There has been an increasing amount of food recalls this last year, ranging from leafy greens all the way to goldfish crackers. As food safety is becoming an increasingly important issue among the industry, the FDA is making an effort to make more robust use of mandatory recall authority to quickly remove unsafe foods from the market.
The FDA has implemented several policy changes this last year to improve the food recall process so that the product can be removed as quickly as possible. On average, a recall occurs within four calendar days of the problem being discovered, and most recalls are conducted in close coordination with the FDA's food program staff.
In order to be as transparent as possible, the FDA is releasing a final guidance information about the implementation of FDA's mandatory recall authority. The agency aims to expand the appropriate use of its mandatory recall authority in cases where it has to intervene quickly in order to protect consumers from unsafe products.
The guidance will further outline how the FDA will give the responsible party an opportunity to conduct a voluntary recall before ordering a mandatory recall. It will also offer more detail about the evidence or circumstance the FDA may consider when deciding to move forward with a mandatory food recall and will provide clarity around situations when the FDA would deem a food product a serious health risk. By adding clarity, the FDA can make more robust use of this recall authority.
Since gaining this authority under FSMA in 2011, the FDA has only had to issue on mandatory recall order of a food product. In April 2018, the agency issued a mandatory recall order for all food products containing powdered kratom manufactured, processed, packed or held by Triangle Phamanturals after several products contained salmonella.
the agency remains committed to working with companies to facilitate the orderly and prompt voluntary removal of potentially dangerous products from the food supply, having FDA Recall Coordinators available to assist firms during the recall process and provide guidance on when and how recalls should occur.
The agency has also issued a new draft guidance that describes situations when disclosing retail information for recalled products. Back in January, the FDA released a draft guidance on public warnings for consumers that outlined situations where the FDA and companies would publicize public warnings to help carry out a recall.

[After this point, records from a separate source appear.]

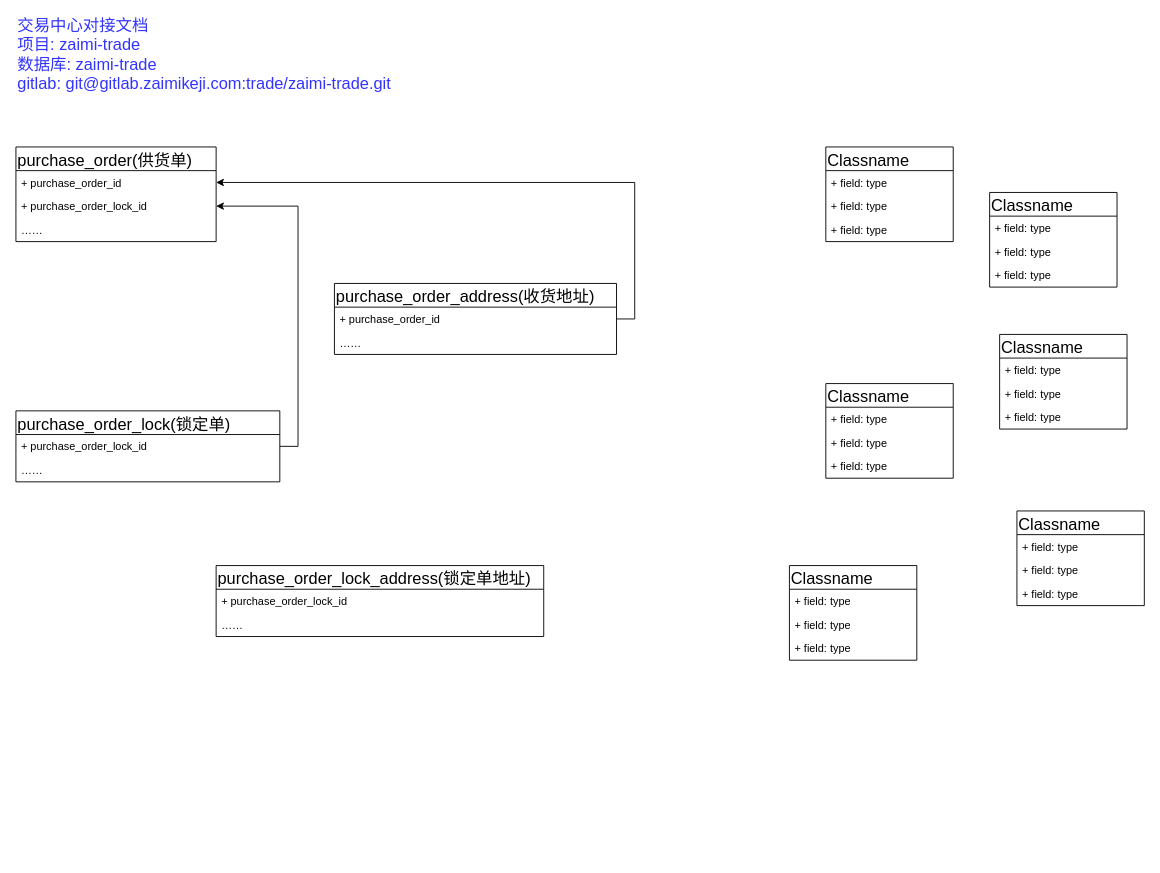
Before: zaimi-trade.drawio in iswear/draw.io, a draw.io diagram. Source tidied: cells renumbered, new cells numbered last; positions are measured from the earlier drawing's top-left corner, leaving out a move shared by most shapes. Both pictures are drawn from the tidied source at 91%, with x=0, y=0 at pixel (15, 56).
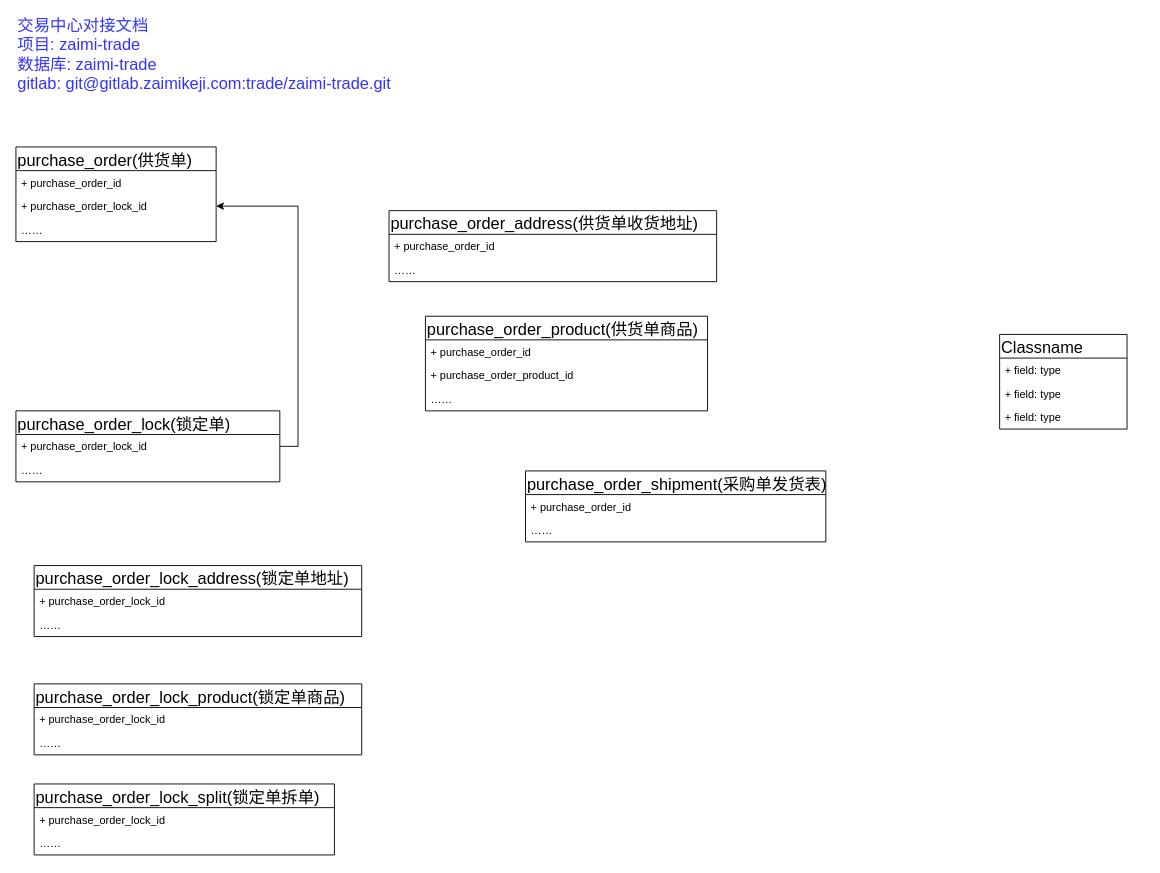
After the change.

Unchanged cells that the change refers to:
```xml
<mxCell id="4" value="+ purchase_order_id" style="text;strokeColor=none;fillColor=none;align=left;verticalAlign=top;spacingLeft=4;spacingRight=4;overflow=hidden;points=[[0,0.5],[1,0.5]];portConstraint=eastwest;" parent="3" vertex="1">
  <mxGeometry y="26" width="220" height="26" as="geometry" />
</mxCell>
```

Change to the diagram source:
```diff
@@
     <mxCell id="7" value="purchase_order_lock_address(锁定单地址)" style="swimlane;fontStyle=0;horizontal=1;startSize=26;fillColor=none;fontSize=18;fontColor=#000000;align=left;" parent="1" vertex="1">
-      <mxGeometry x="220" y="560" width="360" height="78" as="geometry" />
+      <mxGeometry x="20" y="560" width="360" height="78" as="geometry" />
     </mxCell>
@@
-    <mxCell id="10" value="Classname" style="swimlane;fontStyle=0;horizontal=1;startSize=26;fillColor=none;fontSize=18;fontColor=#000000;align=left;" parent="1" vertex="1">
-      <mxGeometry x="890" y="360" width="140" height="104" as="geometry" />
+    <mxCell id="10" value="purchase_order_lock_split(锁定单拆单)" style="swimlane;fontStyle=0;horizontal=1;startSize=26;fillColor=none;fontSize=18;fontColor=#000000;align=left;" parent="1" vertex="1">
+      <mxGeometry x="20" y="800" width="330" height="78" as="geometry" />
     </mxCell>
-    <mxCell id="11" value="+ field: type" style="text;strokeColor=none;fillColor=none;align=left;verticalAlign=top;spacingLeft=4;spacingRight=4;overflow=hidden;" parent="10" vertex="1">
-      <mxGeometry y="26" width="140" height="26" as="geometry" />
+    <mxCell id="11" value="+ purchase_order_lock_id" style="text;strokeColor=none;fillColor=none;align=left;verticalAlign=top;spacingLeft=4;spacingRight=4;overflow=hidden;" parent="10" vertex="1">
+      <mxGeometry y="26" width="330" height="26" as="geometry" />
     </mxCell>
-    <mxCell id="12" value="+ field: type" style="text;strokeColor=none;fillColor=none;align=left;verticalAlign=top;spacingLeft=4;spacingRight=4;overflow=hidden;" parent="10" vertex="1">
-      <mxGeometry y="52" width="140" height="26" as="geometry" />
-    </mxCell>
-    <mxCell id="13" value="+ field: type" style="text;strokeColor=none;fillColor=none;align=left;verticalAlign=top;spacingLeft=4;spacingRight=4;overflow=hidden;" parent="10" vertex="1">
-      <mxGeometry y="78" width="140" height="26" as="geometry" />
-    </mxCell>
+    <mxCell id="42" value="……" style="text;strokeColor=none;fillColor=none;align=left;verticalAlign=top;spacingLeft=4;spacingRight=4;overflow=hidden;" parent="10" vertex="1">
+      <mxGeometry y="52" width="330" height="26" as="geometry" />
+    </mxCell>
-    <mxCell id="14" value="Classname" style="swimlane;fontStyle=0;horizontal=1;startSize=26;fillColor=none;fontSize=18;fontColor=#000000;align=left;" parent="1" vertex="1">
-      <mxGeometry x="1100" y="500" width="140" height="104" as="geometry" />
+    <mxCell id="14" value="purchase_order_address(供货单收货地址)" style="swimlane;fontStyle=0;horizontal=1;startSize=26;fillColor=none;fontSize=18;fontColor=#000000;align=left;" parent="1" vertex="1">
+      <mxGeometry x="410" y="170" width="360" height="78" as="geometry" />
     </mxCell>
-    <mxCell id="15" value="+ field: type" style="text;strokeColor=none;fillColor=none;align=left;verticalAlign=top;spacingLeft=4;spacingRight=4;overflow=hidden;" parent="14" vertex="1">
-      <mxGeometry y="26" width="140" height="26" as="geometry" />
+    <mxCell id="15" value="+ purchase_order_id" style="text;strokeColor=none;fillColor=none;align=left;verticalAlign=top;spacingLeft=4;spacingRight=4;overflow=hidden;" parent="14" vertex="1">
+      <mxGeometry y="26" width="360" height="26" as="geometry" />
     </mxCell>
-    <mxCell id="16" value="+ field: type" style="text;strokeColor=none;fillColor=none;align=left;verticalAlign=top;spacingLeft=4;spacingRight=4;overflow=hidden;" parent="14" vertex="1">
-      <mxGeometry y="52" width="140" height="26" as="geometry" />
+    <mxCell id="16" value="……" style="text;strokeColor=none;fillColor=none;align=left;verticalAlign=top;spacingLeft=4;spacingRight=4;overflow=hidden;" parent="14" vertex="1">
+      <mxGeometry y="52" width="360" height="26" as="geometry" />
     </mxCell>
-    <mxCell id="17" value="+ field: type" style="text;strokeColor=none;fillColor=none;align=left;verticalAlign=top;spacingLeft=4;spacingRight=4;overflow=hidden;" parent="14" vertex="1">
-      <mxGeometry y="78" width="140" height="26" as="geometry" />
-    </mxCell>
-    <mxCell id="18" value="purchase_order_address(收货地址)" style="swimlane;fontStyle=0;horizontal=1;startSize=26;fillColor=none;fontSize=18;fontColor=#000000;align=left;" parent="1" vertex="1">
-      <mxGeometry x="350" y="250" width="310" height="78" as="geometry" />
-    </mxCell>
-    <mxCell id="19" value="+ purchase_order_id" style="text;strokeColor=none;fillColor=none;align=left;verticalAlign=top;spacingLeft=4;spacingRight=4;overflow=hidden;points=[[0,0.5],[1,0.5]];portConstraint=eastwest;" parent="18" vertex="1">
-      <mxGeometry y="26" width="310" height="26" as="geometry" />
-    </mxCell>
-    <mxCell id="20" value="……" style="text;strokeColor=none;fillColor=none;align=left;verticalAlign=top;spacingLeft=4;spacingRight=4;overflow=hidden;" parent="18" vertex="1">
-      <mxGeometry y="52" width="310" height="26" as="geometry" />
-    </mxCell>
-    <mxCell id="21" value="Classname" style="swimlane;fontStyle=0;horizontal=1;startSize=26;fillColor=none;fontSize=18;fontColor=#000000;align=left;" parent="1" vertex="1">
-      <mxGeometry x="890" y="100" width="140" height="104" as="geometry" />
+    <mxCell id="21" value="purchase_order_product(供货单商品)" style="swimlane;fontStyle=0;horizontal=1;startSize=26;fillColor=none;fontSize=18;fontColor=#000000;align=left;" parent="1" vertex="1">
+      <mxGeometry x="450" y="286" width="310" height="104" as="geometry" />
     </mxCell>
-    <mxCell id="22" value="+ field: type" style="text;strokeColor=none;fillColor=none;align=left;verticalAlign=top;spacingLeft=4;spacingRight=4;overflow=hidden;" parent="21" vertex="1">
-      <mxGeometry y="26" width="140" height="26" as="geometry" />
+    <mxCell id="22" value="+ purchase_order_id" style="text;strokeColor=none;fillColor=none;align=left;verticalAlign=top;spacingLeft=4;spacingRight=4;overflow=hidden;" parent="21" vertex="1">
+      <mxGeometry y="26" width="310" height="26" as="geometry" />
     </mxCell>
-    <mxCell id="23" value="+ field: type" style="text;strokeColor=none;fillColor=none;align=left;verticalAlign=top;spacingLeft=4;spacingRight=4;overflow=hidden;" parent="21" vertex="1">
-      <mxGeometry y="52" width="140" height="26" as="geometry" />
-    </mxCell>
-    <mxCell id="24" value="+ field: type" style="text;strokeColor=none;fillColor=none;align=left;verticalAlign=top;spacingLeft=4;spacingRight=4;overflow=hidden;" parent="21" vertex="1">
-      <mxGeometry y="78" width="140" height="26" as="geometry" />
-    </mxCell>
+    <mxCell id="43" value="+ purchase_order_product_id" style="text;strokeColor=none;fillColor=none;align=left;verticalAlign=top;spacingLeft=4;spacingRight=4;overflow=hidden;" parent="21" vertex="1">
+      <mxGeometry y="52" width="310" height="26" as="geometry" />
+    </mxCell>
+    <mxCell id="44" value="……" style="text;strokeColor=none;fillColor=none;align=left;verticalAlign=top;spacingLeft=4;spacingRight=4;overflow=hidden;" parent="21" vertex="1">
+      <mxGeometry y="78" width="310" height="26" as="geometry" />
+    </mxCell>
@@
-    <mxCell id="28" value="Classname" style="swimlane;fontStyle=0;horizontal=1;startSize=26;fillColor=none;fontSize=18;fontColor=#000000;align=left;" parent="1" vertex="1">
-      <mxGeometry x="850" y="560" width="140" height="104" as="geometry" />
+    <mxCell id="28" value="purchase_order_lock_product(锁定单商品)" style="swimlane;fontStyle=0;horizontal=1;startSize=26;fillColor=none;fontSize=18;fontColor=#000000;align=left;" parent="1" vertex="1">
+      <mxGeometry x="20" y="690" width="360" height="78" as="geometry" />
     </mxCell>
-    <mxCell id="29" value="+ field: type" style="text;strokeColor=none;fillColor=none;align=left;verticalAlign=top;spacingLeft=4;spacingRight=4;overflow=hidden;" parent="28" vertex="1">
-      <mxGeometry y="26" width="140" height="26" as="geometry" />
+    <mxCell id="29" value="+ purchase_order_lock_id" style="text;strokeColor=none;fillColor=none;align=left;verticalAlign=top;spacingLeft=4;spacingRight=4;overflow=hidden;" parent="28" vertex="1">
+      <mxGeometry y="26" width="360" height="26" as="geometry" />
     </mxCell>
-    <mxCell id="30" value="+ field: type" style="text;strokeColor=none;fillColor=none;align=left;verticalAlign=top;spacingLeft=4;spacingRight=4;overflow=hidden;" parent="28" vertex="1">
-      <mxGeometry y="52" width="140" height="26" as="geometry" />
-    </mxCell>
-    <mxCell id="31" value="+ field: type" style="text;strokeColor=none;fillColor=none;align=left;verticalAlign=top;spacingLeft=4;spacingRight=4;overflow=hidden;" parent="28" vertex="1">
-      <mxGeometry y="78" width="140" height="26" as="geometry" />
-    </mxCell>
+    <mxCell id="45" value="……" style="text;strokeColor=none;fillColor=none;align=left;verticalAlign=top;spacingLeft=4;spacingRight=4;overflow=hidden;" parent="28" vertex="1">
+      <mxGeometry y="52" width="360" height="26" as="geometry" />
+    </mxCell>
@@
-    <mxCell id="36" value="Classname" style="swimlane;fontStyle=0;horizontal=1;startSize=26;fillColor=none;fontSize=18;fontColor=#000000;align=left;" parent="1" vertex="1">
-      <mxGeometry x="1070" y="150" width="140" height="104" as="geometry" />
+    <mxCell id="36" value="purchase_order_shipment(采购单发货表)" style="swimlane;fontStyle=0;horizontal=1;startSize=26;fillColor=none;fontSize=18;fontColor=#000000;align=left;" parent="1" vertex="1">
+      <mxGeometry x="560" y="456" width="330" height="78" as="geometry" />
     </mxCell>
-    <mxCell id="37" value="+ field: type" style="text;strokeColor=none;fillColor=none;align=left;verticalAlign=top;spacingLeft=4;spacingRight=4;overflow=hidden;" parent="36" vertex="1">
-      <mxGeometry y="26" width="140" height="26" as="geometry" />
+    <mxCell id="37" value="+ purchase_order_id" style="text;strokeColor=none;fillColor=none;align=left;verticalAlign=top;spacingLeft=4;spacingRight=4;overflow=hidden;" parent="36" vertex="1">
+      <mxGeometry y="26" width="330" height="26" as="geometry" />
     </mxCell>
-    <mxCell id="38" value="+ field: type" style="text;strokeColor=none;fillColor=none;align=left;verticalAlign=top;spacingLeft=4;spacingRight=4;overflow=hidden;" parent="36" vertex="1">
-      <mxGeometry y="52" width="140" height="26" as="geometry" />
-    </mxCell>
-    <mxCell id="39" value="+ field: type" style="text;strokeColor=none;fillColor=none;align=left;verticalAlign=top;spacingLeft=4;spacingRight=4;overflow=hidden;" parent="36" vertex="1">
-      <mxGeometry y="78" width="140" height="26" as="geometry" />
-    </mxCell>
-    <mxCell id="40" style="edgeStyle=orthogonalEdgeStyle;rounded=0;jettySize=auto;html=1;exitX=1;exitY=0.5;exitDx=0;exitDy=0;entryX=1;entryY=0.5;entryDx=0;entryDy=0;fontSize=18;fontColor=#000000;" parent="1" edge="1" source="19" target="4">
-      <mxGeometry relative="1" as="geometry" />
-    </mxCell>
+    <mxCell id="46" value="……" style="text;strokeColor=none;fillColor=none;align=left;verticalAlign=top;spacingLeft=4;spacingRight=4;overflow=hidden;" parent="36" vertex="1">
+      <mxGeometry y="52" width="330" height="26" as="geometry" />
+    </mxCell>
```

The FDA says that more actions to improve the recall policies will be coming soon as it is committed to ensuring that recalls by companies, whether it be voluntarily or involuntarily, are initiated, overseen and completed promptly and effectively.